[Opening DATA EXCERPTS section]

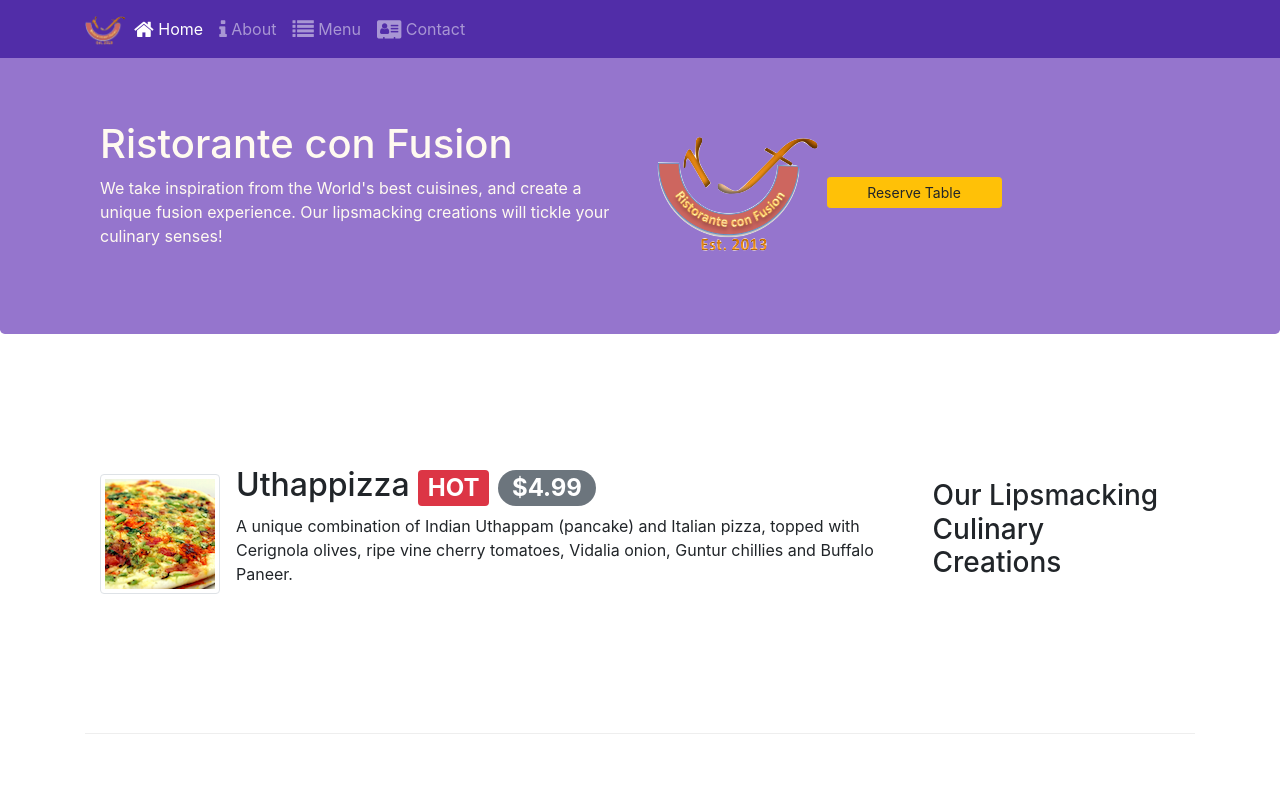
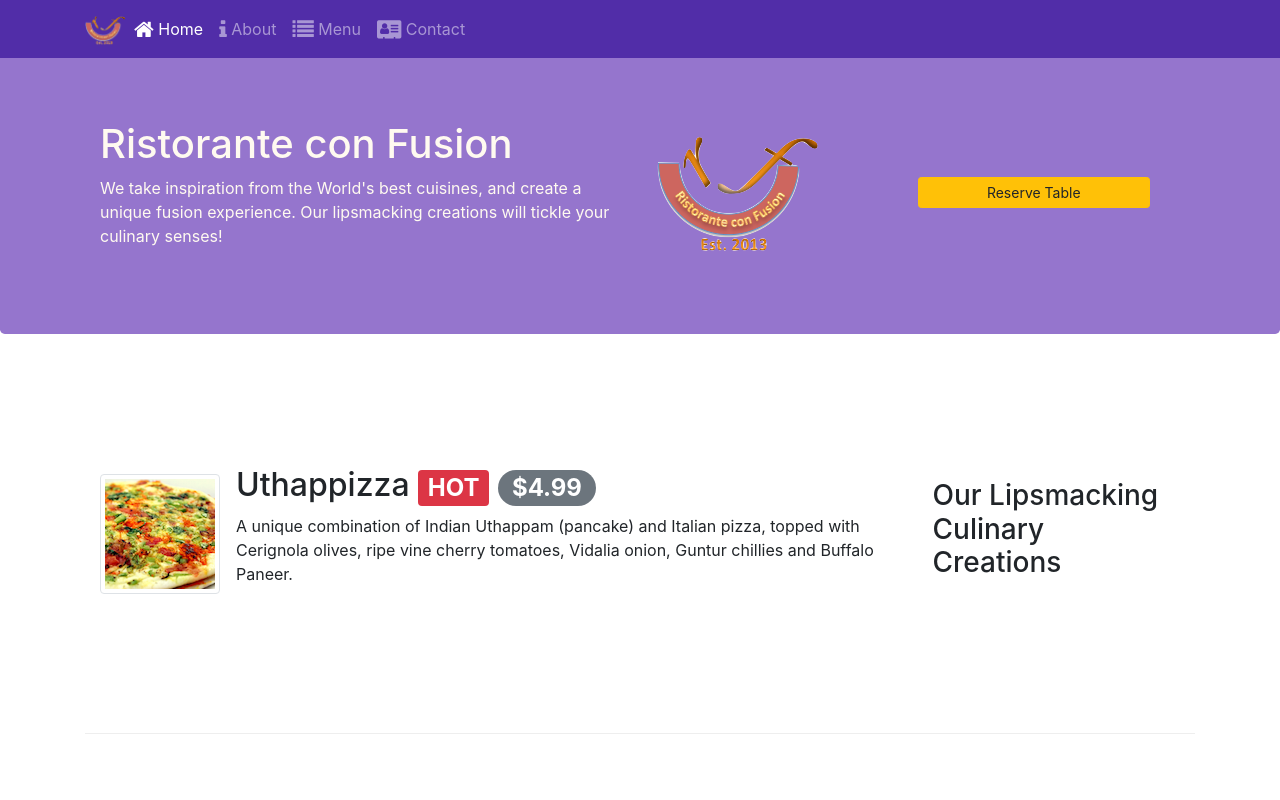
Before and after one commit to AshTears/conFusion, a website: page index.html in a window 1280 px wide. Shown: the top 800 px of the page. Drawn offline with nearby package versions, Linux system fonts and the light colour scheme.

Commit message:
Assignment 2

```diff
--- a/index.html
+++ b/index.html
@@ -38,9 +38,13 @@
                     <h1>Ristorante con Fusion</h1>
                     <p>We take inspiration from the World's best cuisines, and create a unique fusion experience. Our lipsmacking creations will tickle your culinary senses!</p>
                 </div>
-                <div class="col-12 col-sm-6 align-self-center d-md-block">
-					<img src="img/logo.png" class="img-fluid">
-					<a class="btn btn-warning btn-sm col-4" href="#reserveTable" role="button">Reserve Table</a>
+                <div class="row col-12 col-sm-6 align-self-center">
+					<div class="col-6">
+						<img src="img/logo.png" class="img-fluid">
+					</div>
+					<div class="col-6 d-flex align-items-center">
+						<a class="btn btn-warning btn-sm btn-block" href="#reserveTable" role="button">Reserve Table</a>
+					</div>
                 </div>
             </div>
         </div>
```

[Closing DATA EXCERPTS section]

• **ACTIVITY**
Give back every record above exactly as written, skipping each picture.

• **REPLY TO THE TASK**
Before and after one commit to AshTears/conFusion, a website: page index.html in a window 1280 px wide. Shown: the top 800 px of the page. Drawn offline with nearby package versions, Linux system fonts and the light colour scheme.

Commit message:
Assignment 2

```diff
--- a/index.html
+++ b/index.html
@@ -38,9 +38,13 @@
                     <h1>Ristorante con Fusion</h1>
                     <p>We take inspiration from the World's best cuisines, and create a unique fusion experience. Our lipsmacking creations will tickle your culinary senses!</p>
                 </div>
-                <div class="col-12 col-sm-6 align-self-center d-md-block">
-					<img src="img/logo.png" class="img-fluid">
-					<a class="btn btn-warning btn-sm col-4" href="#reserveTable" role="button">Reserve Table</a>
+                <div class="row col-12 col-sm-6 align-self-center">
+					<div class="col-6">
+						<img src="img/logo.png" class="img-fluid">
+					</div>
+					<div class="col-6 d-flex align-items-center">
+						<a class="btn btn-warning btn-sm btn-block" href="#reserveTable" role="button">Reserve Table</a>
+					</div>
                 </div>
             </div>
         </div>
```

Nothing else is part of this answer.